As thousands of migrants gather at the border in Mexico ahead of the expiration of COVID-era border limitations next week, a new push for a bipartisan immigration overhaul and improved border security is forming in the U.S. Congress.
According to a congressional office participating in the discussions, the most recent of these efforts is a last-minute legislation push that would provide U.S. border agents comparable expulsion powers permitted under the expiring COVID limits, known as Title 42, for a period of two years.
Title 42 began under Republican former President Donald Trump in 2020 at the beginning of the COVID-19 pandemic and allows U.S. authorities to expel migrants to Mexico without the chance to seek asylum. The order is set to lift on May 11 when the COVID health emergency officially ends.
But many Republicans and some Democrats, particularly in border areas, fear the end of the order will lead to a rise in migration that authorities are poorly equipped to face. A top border official recently told lawmakers that migrant crossings could jump to 10,000 per day after May 11, nearly double the daily average in March.

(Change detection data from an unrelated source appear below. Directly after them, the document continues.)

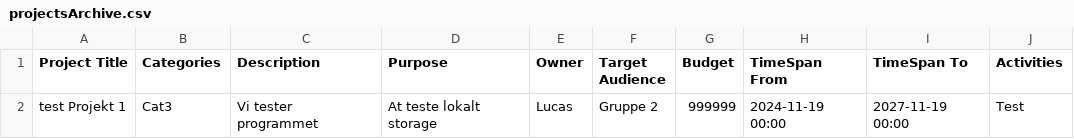
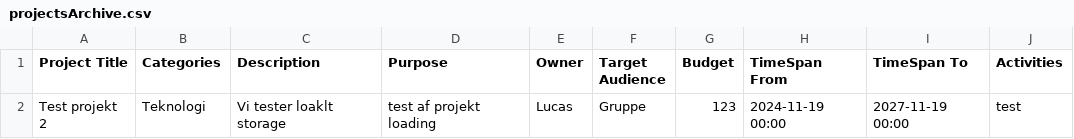
Before and after one commit to MathiasSindholdt/Fund_and_Project_Library, a CSV file: data/projectsArchive.csv, drawn as a sheet.

```diff
--- a/data/projectsArchive.csv
+++ b/data/projectsArchive.csv
@@ -1,2 +1,2 @@
 Project Title,Categories,Description,Purpose,Owner,Target Audience,Budget,TimeSpan From,TimeSpan To,Activities
-test Projekt 1,"Cat3",Vi tester programmet,At teste lokalt storage,Lucas,Gruppe 2,999999,2024-11-19 00:00,2027-11-19 00:00,Test
+Test projekt 2,"Teknologi",Vi tester loaklt storage,test af projekt loading,Lucas,Gruppe,123,2024-11-19 00:00,2027-11-19 00:00,test
```
Also changed, not shown: data/funds.csv, data/projects.csv, 2 other files.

Senators Kyrsten Sinema, an Arizona independent, and Thom Tillis, a North Carolina Republican, are leading the effort to temporarily extend border expulsions. The pair view it as a short-term fix while they work on broader immigration reform, Sinema spokesperson Hannah Hurley said.
“This is squarely about the immediate crisis with the end of Title 42,” Hurley said.
Separately, the Republican-controlled House of Representatives plans to pass a package of border security measures next week to place tougher constraints on asylum-seekers, resume construction of a wall along the southwest border with Mexico, and expand federal law enforcement.
Many are seeking more sweeping change – but their hopes have been dashed in the past.
It has been 37 years since Congress passed significant immigration reform, but a persistently high volume of migrants and an acute labor shortage have galvanized lawmakers. Republicans also cite the flow of illegal drugs into the United States through ports of entry as reason to harden border security.
While some Democrats characterize the House border legislation as inhumane, several Democratic and Republican senators said they eagerly await such a bill.
Tillis, who is pushing both the short-term legislative fix for Title 42’s end and a wider package of reforms, said a House-passed bill would be “something we can build on.”
“It gives us some room to gain the support we need in the Senate” for broader legislation, he said, adding it could take two to three months to construct a compromise. But senators had no illusions this would be an easy task.
Dick Durbin, the No. 2 Senate Democrat, said the House bill would provide clues on Republicans’ intent. He added that in conversations with fellow senators, “One of the first things they say is ‘well if the House starts the conversation I think we can get somewhere.’ We’ll see.”
Since a 1986 immigration reform package, which resulted in some 3 million immigrants winning legal status, Congress repeatedly has failed to update the nation’s policies.
Around 11 million unauthorized immigrants in the United States could have a stake in the outcome of this latest effort, along with U.S. businesses hungry for workers.
To succeed in the Democrat-controlled Senate, it would need 60 senators from across both parties to back it, as well as win the support of the Republican-controlled House.
“A high-wire act,” is how Republican Senator John Cornyn from border state Texas portrayed it, adding it was “the only path forward.”
The U.S. Chamber of Commerce, the nation’s largest business association, has launched a campaign urging Congress to act. It was endorsed by 400 groups, ranging from the American Farm Bureau Federation to the U.S. Travel Association.
Republican-controlled states see their farming, ranching, food processing and manufacturing businesses begging for workers, a void that immigrants could fill if not for Washington’s clunky visa system.
Finally, passage of an immigration bill coupled with beefed-up border security could boost President Joe Biden’s re-election campaign and give Republican candidates something to cheer, too.
The House bill would deal with some of the five “buckets” in the Tillis-Sinema effort, according to a Senate source familiar with their work.
Overall, they include a modernization of the plodding asylum system, improvements to how visas are granted, and measures to more effectively authorize immigrants, be they laborers and healthcare workers or doctors and engineers, to fill American jobs.
There is also the fate of 580,000 “Dreamers” enrolled in the Deferred Action for Childhood Arrivals (DACA) program, who were brought illegally into the United States as children.
Republicans have blocked their path to citizenship for two decades, arguing that would encourage more to take the dangerous journey to the border.
Senators acknowledge some of their goals might have to be abandoned to achieve a “sweet spot.” But which ones?
Democratic Senator Chris Murphy, who won passage last year of the first major gun control bill in about three decades, did so in part by recognizing that a too ambitious bill is a recipe for failure.
Murphy was asked how the difficulty of winning immigration legislation stacks up to other recent battles, such as gun control, gay marriage and infrastructure investments.
“It’s an 11 on a scale of 10.”